Get ‘Lost’ in These Four Cities

According to the U.S. Census, over 80% of the country’s population lives in urban areas—and it’s even higher for Puerto Rico and other territories, where urban living is well over 90%. It didn’t always used to be this way, but the world is marching toward a far more urban future than our ancestors could haveContinue reading “Get ‘Lost’ in These Four Cities”

‘Two Truths’ Questions Fact and Fiction

I take in a lot of crime-related media. Hours of podcasts, stacks of true-crime novels, loads of documentaries, and although maturity and a growing awareness of current events has curbed my appetite for police procedurals, I still watch a lot of crime TV. All of which is to say I feel that I’m somewhat ofContinue reading “‘Two Truths’ Questions Fact and Fiction”

‘Women’ is Enraging, but in a Good Way

I had a hard time writing this review. Not because I can’t think of much to say about Caroline Criado Perez’s Invisible Women: Data Bias in a World Built for Men—just the opposite. As I’ve read it over the last couple of weeks, I’ve hardly been able to shut up about it. But it’s notContinue reading “‘Women’ is Enraging, but in a Good Way”
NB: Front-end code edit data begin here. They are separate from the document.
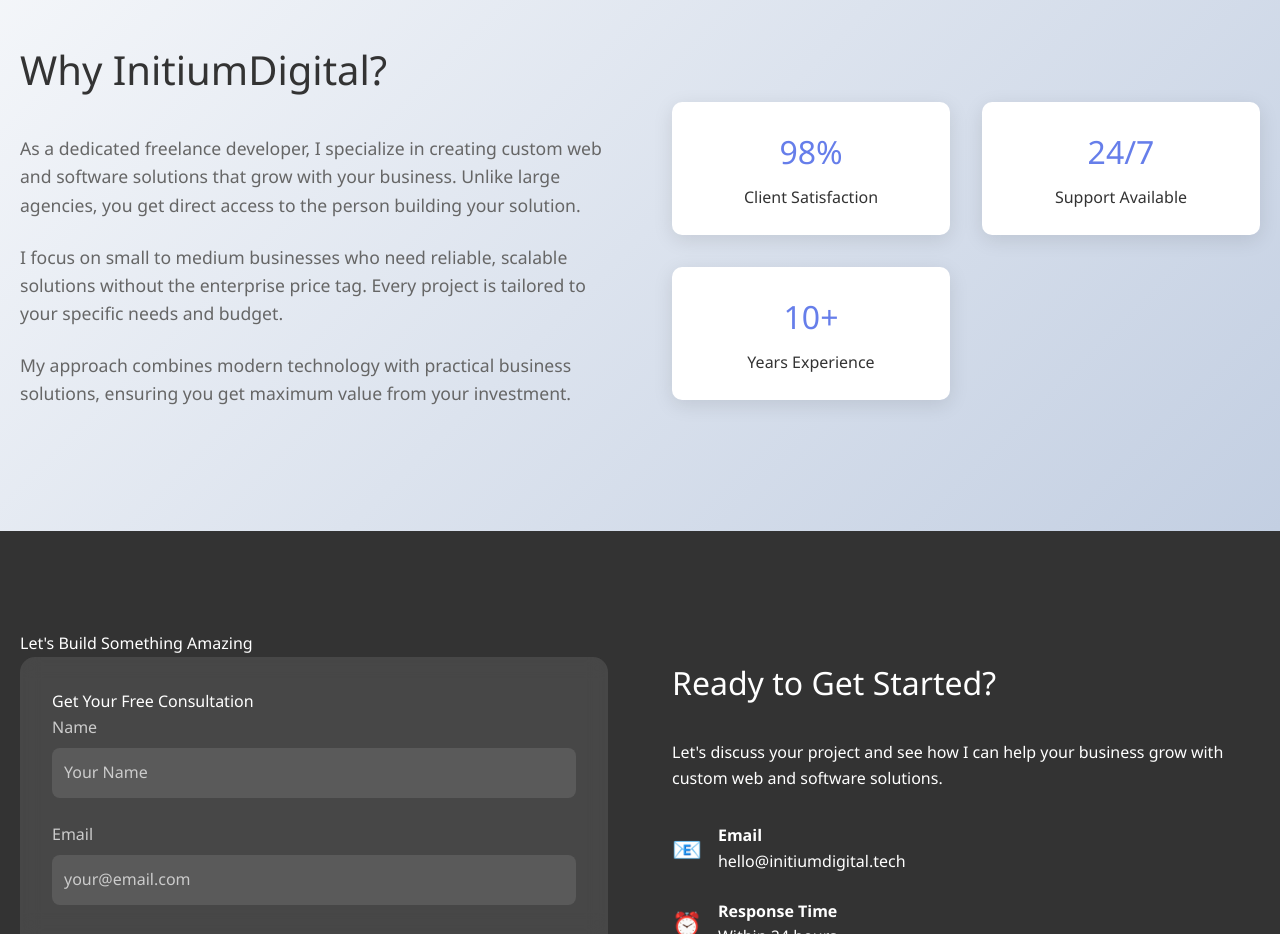
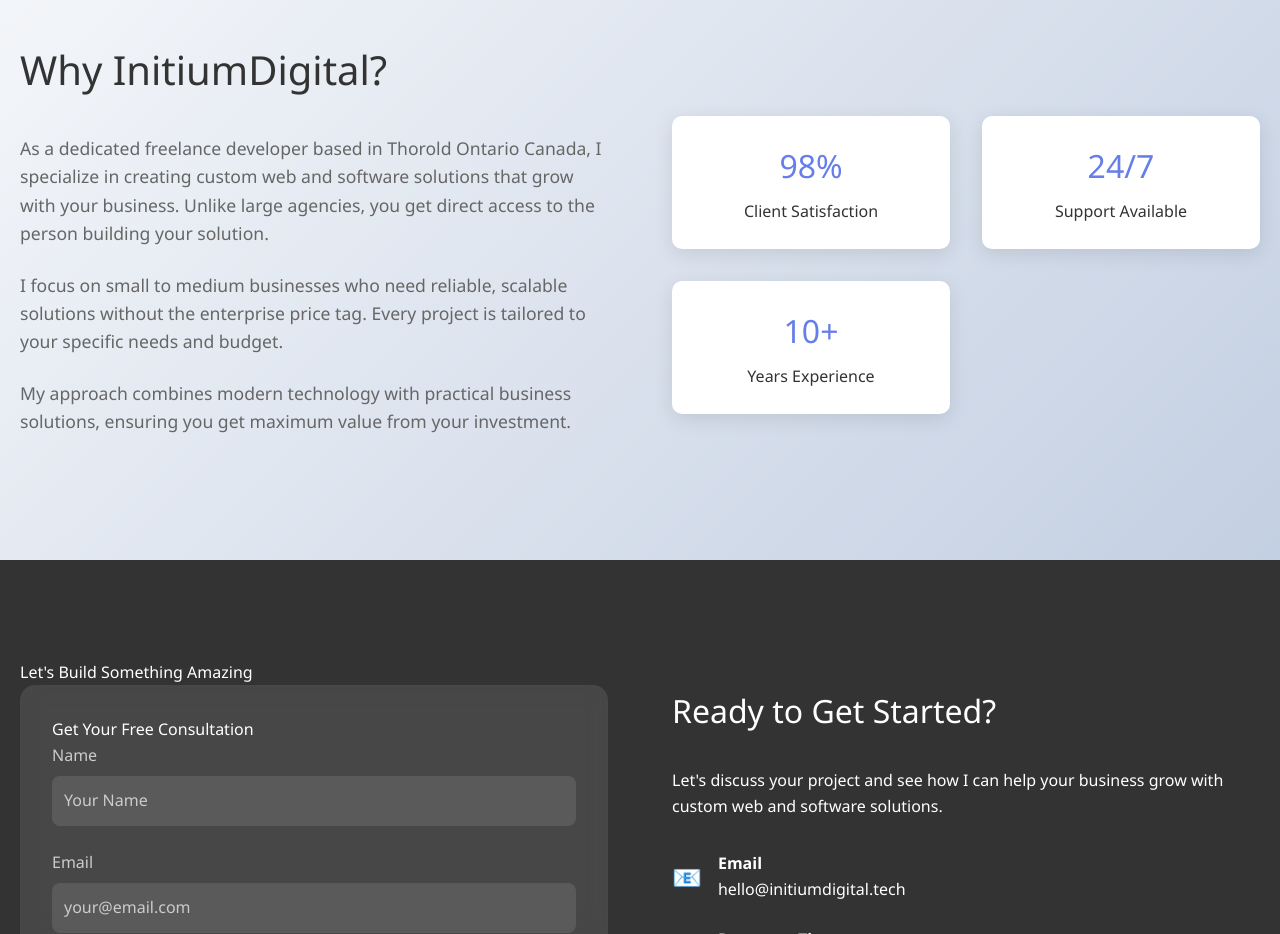
Before and after one commit to json-cam/initium-digital, a Nuxt app: page / in a window 1280 px wide. Shown: the part 2260-3194 px from the top of the page. Built offline with nearby package versions, Linux system fonts and the light colour scheme.

Commit message:
Update about section with improved stats layout and content

```diff
--- a/app/components/about-section.vue
+++ b/app/components/about-section.vue
@@ -5,7 +5,7 @@
             <div class="about-content">
                 <div class="about-text">
                     <h2>Why InitiumDigital?</h2>
-                    <p>As a dedicated freelance developer, I specialize in creating custom web and software solutions that grow with your business. Unlike large agencies, you get direct access to the person building your solution.</p>
+                    <p>As a dedicated freelance developer based in Thorold Ontario Canada, I specialize in creating custom web and software solutions that grow with your business. Unlike large agencies, you get direct access to the person building your solution.</p>
                     <p>I focus on small to medium businesses who need reliable, scalable solutions without the enterprise price tag. Every project is tailored to your specific needs and budget.</p>
                     <p>My approach combines modern technology with practical business solutions, ensuring you get maximum value from your investment.</p>
                 </div>
```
Macabre History is a Delight in ‘Monster’

When I told my husband the book I was reading was called Monster, She Wrote, he said, “You’re only reading that because it sounds like Murder, She Wrote,” and then proceeded to describe a whole horror-themed knockoff of the classic 1984-1996 series starring our absolute queen, Angela Lansbury. Which was completely insulting, because the Murder,Continue reading “Macabre History is a Delight in ‘Monster’”

‘Hours’ tries furiously to connect its two halves

Harper Lee is one of those rare writers who managed to cement herself in literary canon with a single novel and a smattering of short stories. A recluse even J.D. Salinger could be proud of, she kept to herself, privately enjoying her earnings from To Kill A Mockingbird, poking her head out just long enoughContinue reading “‘Hours’ tries furiously to connect its two halves”